» Goal of the exercise:
Every line with the string "avbtool" must be copied from the entries below.

[Front-end code change data]
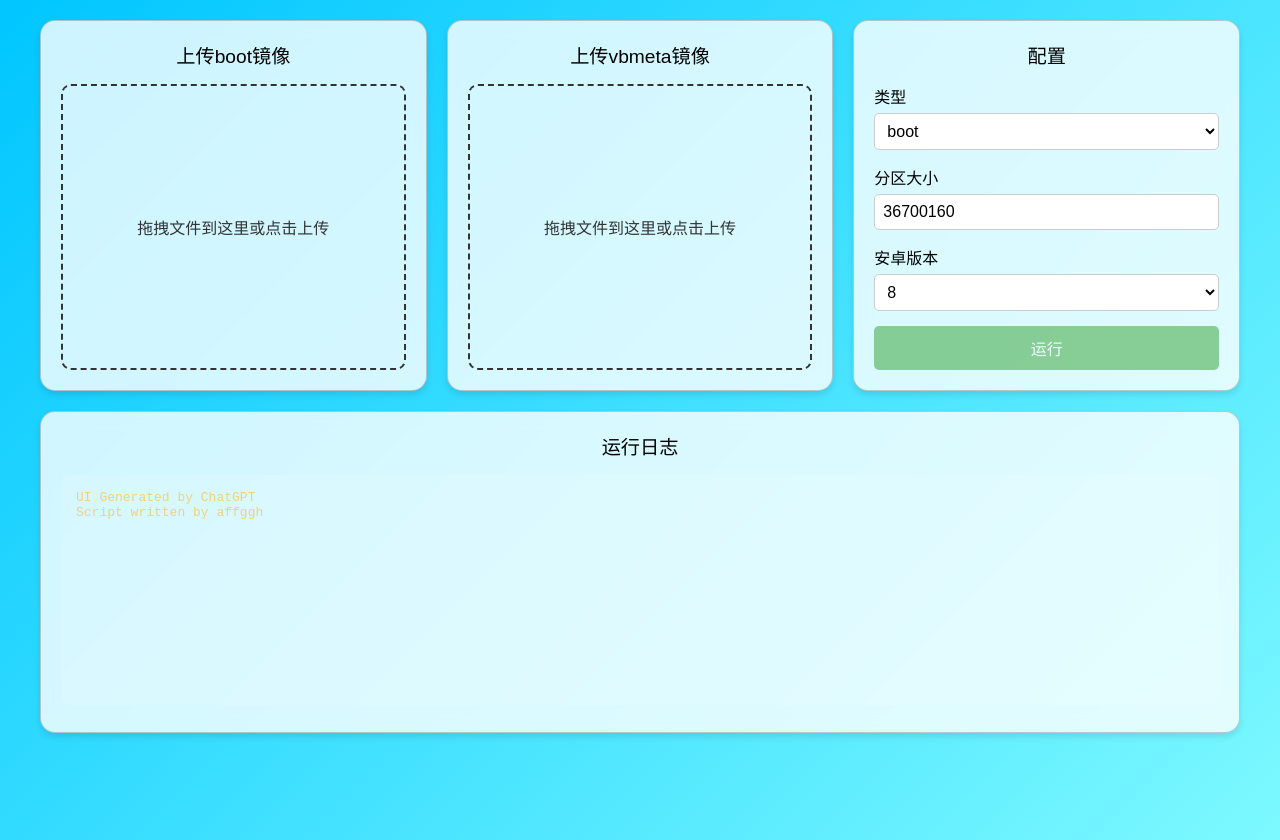
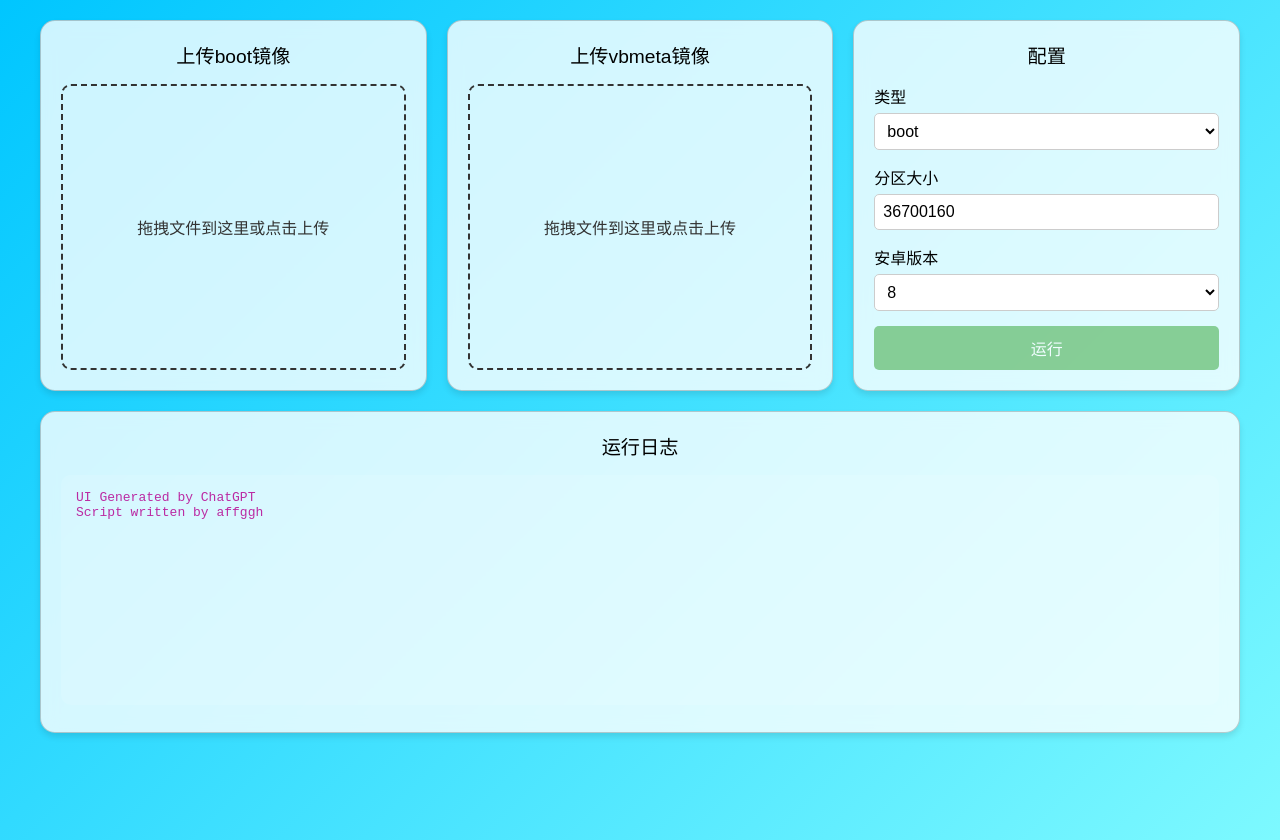
Before and after one commit to haropng/sprd_sign_web, a plain HTML site: page avbtool/index.html in a window 1280 px wide. Drawn offline with Linux system fonts and the light colour scheme.

Commit message:
Update index.html

```diff
--- a/avbtool/index.html
+++ b/avbtool/index.html
@@ -204,7 +204,7 @@
         /* 日志区域 */
         .log {
             background: rgba(0, 0, 0, 0.5);
-            color: #FFBB2AA3;
+            color: #BB2AA3;
             padding: 15px;
             border-radius: 10px;
             height: 200px;
@@ -215,12 +215,12 @@
 
         body.light-mode .log {
             background: rgba(255, 255, 255, 0.1);
-            color: #FFBB2AA3;
+            color: #BB2AA3;
         }
 
         body.dark-mode .log {
             background: rgba(0, 0, 0, 0.7);
-            color: #FFBB2AA3;
+            color: #BB2AA3;
         }
 
         /* 响应式调整 */
```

» Result:
Before and after one commit to haropng/sprd_sign_web, a plain HTML site: page avbtool/index.html in a window 1280 px wide. Drawn offline with Linux system fonts and the light colour scheme.
--- a/avbtool/index.html
+++ b/avbtool/index.html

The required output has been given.